  • Topic: International Relations, Disaster Relief, Humanitarian Aid
  • Political Geography: Asia
  • Author: Alex Renton, Robin Palmer
  • Publication Date: 12-2005
  • Content Type: Policy Brief
  • Institution: Oxfam Publishing
  • Abstract: On 26 December 2004, an earthquake off the Indonesian island of Sumatra triggered a tsunami that hit the coasts of Indonesia, Sri Lanka, India, Thailand, the Maldives, Malaysia, Burma, the Seychelles, and Somalia.
  • Topic: Disaster Relief, Humanitarian Aid, International Cooperation
  • Political Geography: Malaysia, India, Asia, Sri Lanka, Burma, Thailand, Somalia
  • Author: Ben Phillips
  • Publication Date: 11-2005
  • Content Type: Policy Brief
  • Institution: Oxfam Publishing

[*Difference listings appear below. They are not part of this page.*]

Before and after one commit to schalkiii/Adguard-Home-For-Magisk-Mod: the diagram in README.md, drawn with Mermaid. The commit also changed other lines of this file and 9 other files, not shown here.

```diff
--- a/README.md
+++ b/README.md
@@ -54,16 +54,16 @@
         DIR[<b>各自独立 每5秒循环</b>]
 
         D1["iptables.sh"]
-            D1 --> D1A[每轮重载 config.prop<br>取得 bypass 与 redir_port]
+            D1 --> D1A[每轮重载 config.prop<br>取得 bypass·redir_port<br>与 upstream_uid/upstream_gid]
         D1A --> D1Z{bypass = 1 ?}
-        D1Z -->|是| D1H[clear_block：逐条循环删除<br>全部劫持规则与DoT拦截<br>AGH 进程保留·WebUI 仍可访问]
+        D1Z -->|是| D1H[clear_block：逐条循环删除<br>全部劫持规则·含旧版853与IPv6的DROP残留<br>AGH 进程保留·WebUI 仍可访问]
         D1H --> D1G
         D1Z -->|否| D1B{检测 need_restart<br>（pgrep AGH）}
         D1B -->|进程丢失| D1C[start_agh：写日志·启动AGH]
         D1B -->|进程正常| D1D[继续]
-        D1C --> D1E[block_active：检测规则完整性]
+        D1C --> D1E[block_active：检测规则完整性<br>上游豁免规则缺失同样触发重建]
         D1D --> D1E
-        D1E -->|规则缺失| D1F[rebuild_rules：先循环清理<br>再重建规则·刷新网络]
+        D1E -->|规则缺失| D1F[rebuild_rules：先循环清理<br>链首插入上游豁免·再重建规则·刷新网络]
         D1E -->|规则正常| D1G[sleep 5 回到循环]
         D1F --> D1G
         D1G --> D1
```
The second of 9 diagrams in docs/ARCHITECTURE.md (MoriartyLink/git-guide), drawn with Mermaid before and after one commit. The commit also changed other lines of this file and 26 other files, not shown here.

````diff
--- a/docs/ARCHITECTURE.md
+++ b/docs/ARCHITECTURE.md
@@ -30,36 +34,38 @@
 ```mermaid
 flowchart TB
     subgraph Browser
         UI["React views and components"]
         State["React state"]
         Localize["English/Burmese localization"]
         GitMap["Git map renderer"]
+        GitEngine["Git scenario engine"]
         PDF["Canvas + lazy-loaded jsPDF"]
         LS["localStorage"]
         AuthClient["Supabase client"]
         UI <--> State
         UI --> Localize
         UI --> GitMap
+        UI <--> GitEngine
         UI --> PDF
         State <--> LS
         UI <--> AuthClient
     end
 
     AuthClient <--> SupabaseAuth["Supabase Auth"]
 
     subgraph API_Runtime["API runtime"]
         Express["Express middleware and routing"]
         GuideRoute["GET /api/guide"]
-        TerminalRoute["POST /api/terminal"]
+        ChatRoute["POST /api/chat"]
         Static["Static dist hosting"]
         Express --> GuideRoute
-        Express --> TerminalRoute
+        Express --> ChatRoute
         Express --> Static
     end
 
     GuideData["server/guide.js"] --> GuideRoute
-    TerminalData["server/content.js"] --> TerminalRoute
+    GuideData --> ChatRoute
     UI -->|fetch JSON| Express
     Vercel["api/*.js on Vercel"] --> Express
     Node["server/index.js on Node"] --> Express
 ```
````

  • Abstract: The 8 October 2005 earthquake–Pakistan's biggest ever natural disaster–generated sympathy and support from people around the world. The Government of Pakistan reacted swiftly and with remarkable energy. However, major and immediate challenges remain. Six weeks after the earthquake, the response is not yet being organised in a manner that ensures that peoples' rights and needs are being met, according to international humanitarian principles.Donor countries need to provide their fair share of the resources and help required.The international response needs to be co-ordinated and led through a properly resourced, empowered, and staffed UN presence.The continuing relief and reconstruction effort requires civil authority management and civil society participation, and an early handover, where practical, by the military.All those involved in the response have an obligation to ensure not merely the restoration of bearable poverty, but 'reconstruction plus'– to build back better than before. The accountable management of funds and adherence to proper building standards are key to the reconstruction effort.The international community needs to fulfil its obligations not only in the relief phase but in longer-term reconstruction too, through a package of measures on aid and debt.
  • Topic: Disaster Relief, Humanitarian Aid, International Cooperation
  • Political Geography: Pakistan, Asia